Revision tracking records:
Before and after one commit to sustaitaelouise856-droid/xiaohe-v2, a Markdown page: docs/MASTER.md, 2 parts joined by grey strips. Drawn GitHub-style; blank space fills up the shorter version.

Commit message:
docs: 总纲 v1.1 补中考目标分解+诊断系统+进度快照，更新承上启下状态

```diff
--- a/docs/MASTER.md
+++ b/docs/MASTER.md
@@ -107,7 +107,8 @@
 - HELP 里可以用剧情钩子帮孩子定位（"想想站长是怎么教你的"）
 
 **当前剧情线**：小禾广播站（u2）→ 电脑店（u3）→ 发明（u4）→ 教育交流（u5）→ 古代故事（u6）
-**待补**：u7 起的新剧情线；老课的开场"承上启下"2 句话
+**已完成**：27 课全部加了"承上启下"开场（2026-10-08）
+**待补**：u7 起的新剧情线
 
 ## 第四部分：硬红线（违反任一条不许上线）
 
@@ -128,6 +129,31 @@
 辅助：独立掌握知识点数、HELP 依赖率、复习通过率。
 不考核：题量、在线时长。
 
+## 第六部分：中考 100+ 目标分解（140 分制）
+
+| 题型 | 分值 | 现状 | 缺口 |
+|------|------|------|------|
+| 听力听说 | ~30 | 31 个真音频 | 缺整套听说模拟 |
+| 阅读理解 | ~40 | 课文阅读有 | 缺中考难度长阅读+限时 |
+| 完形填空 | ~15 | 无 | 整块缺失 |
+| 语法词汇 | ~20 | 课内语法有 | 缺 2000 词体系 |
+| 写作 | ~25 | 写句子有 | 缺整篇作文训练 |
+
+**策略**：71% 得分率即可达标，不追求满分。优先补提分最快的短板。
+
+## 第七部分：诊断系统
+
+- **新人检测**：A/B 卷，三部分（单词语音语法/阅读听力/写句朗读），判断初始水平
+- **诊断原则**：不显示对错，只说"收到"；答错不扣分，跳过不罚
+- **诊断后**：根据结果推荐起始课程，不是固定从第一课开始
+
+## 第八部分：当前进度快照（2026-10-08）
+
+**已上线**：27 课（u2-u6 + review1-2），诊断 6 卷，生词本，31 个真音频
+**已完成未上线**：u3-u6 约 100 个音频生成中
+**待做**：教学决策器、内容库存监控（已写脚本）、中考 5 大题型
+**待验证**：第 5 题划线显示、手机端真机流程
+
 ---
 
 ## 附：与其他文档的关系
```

→ What this task involves:
Repeat the data in its entirety, word for word.

→ Answer section:
Before and after one commit to sustaitaelouise856-droid/xiaohe-v2, a Markdown page: docs/MASTER.md, 2 parts joined by grey strips. Drawn GitHub-style; blank space fills up the shorter version.

Commit message:
docs: 总纲 v1.1 补中考目标分解+诊断系统+进度快照，更新承上启下状态

```diff
--- a/docs/MASTER.md
+++ b/docs/MASTER.md
@@ -107,7 +107,8 @@
 - HELP 里可以用剧情钩子帮孩子定位（"想想站长是怎么教你的"）
 
 **当前剧情线**：小禾广播站（u2）→ 电脑店（u3）→ 发明（u4）→ 教育交流（u5）→ 古代故事（u6）
-**待补**：u7 起的新剧情线；老课的开场"承上启下"2 句话
+**已完成**：27 课全部加了"承上启下"开场（2026-10-08）
+**待补**：u7 起的新剧情线
 
 ## 第四部分：硬红线（违反任一条不许上线）
 
@@ -128,6 +129,31 @@
 辅助：独立掌握知识点数、HELP 依赖率、复习通过率。
 不考核：题量、在线时长。
 
+## 第六部分：中考 100+ 目标分解（140 分制）
+
+| 题型 | 分值 | 现状 | 缺口 |
+|------|------|------|------|
+| 听力听说 | ~30 | 31 个真音频 | 缺整套听说模拟 |
+| 阅读理解 | ~40 | 课文阅读有 | 缺中考难度长阅读+限时 |
+| 完形填空 | ~15 | 无 | 整块缺失 |
+| 语法词汇 | ~20 | 课内语法有 | 缺 2000 词体系 |
+| 写作 | ~25 | 写句子有 | 缺整篇作文训练 |
+
+**策略**：71% 得分率即可达标，不追求满分。优先补提分最快的短板。
+
+## 第七部分：诊断系统
+
+- **新人检测**：A/B 卷，三部分（单词语音语法/阅读听力/写句朗读），判断初始水平
+- **诊断原则**：不显示对错，只说"收到"；答错不扣分，跳过不罚
+- **诊断后**：根据结果推荐起始课程，不是固定从第一课开始
+
+## 第八部分：当前进度快照（2026-10-08）
+
+**已上线**：27 课（u2-u6 + review1-2），诊断 6 卷，生词本，31 个真音频
+**已完成未上线**：u3-u6 约 100 个音频生成中
+**待做**：教学决策器、内容库存监控（已写脚本）、中考 5 大题型
+**待验证**：第 5 题划线显示、手机端真机流程
+
 ---
 
 ## 附：与其他文档的关系
```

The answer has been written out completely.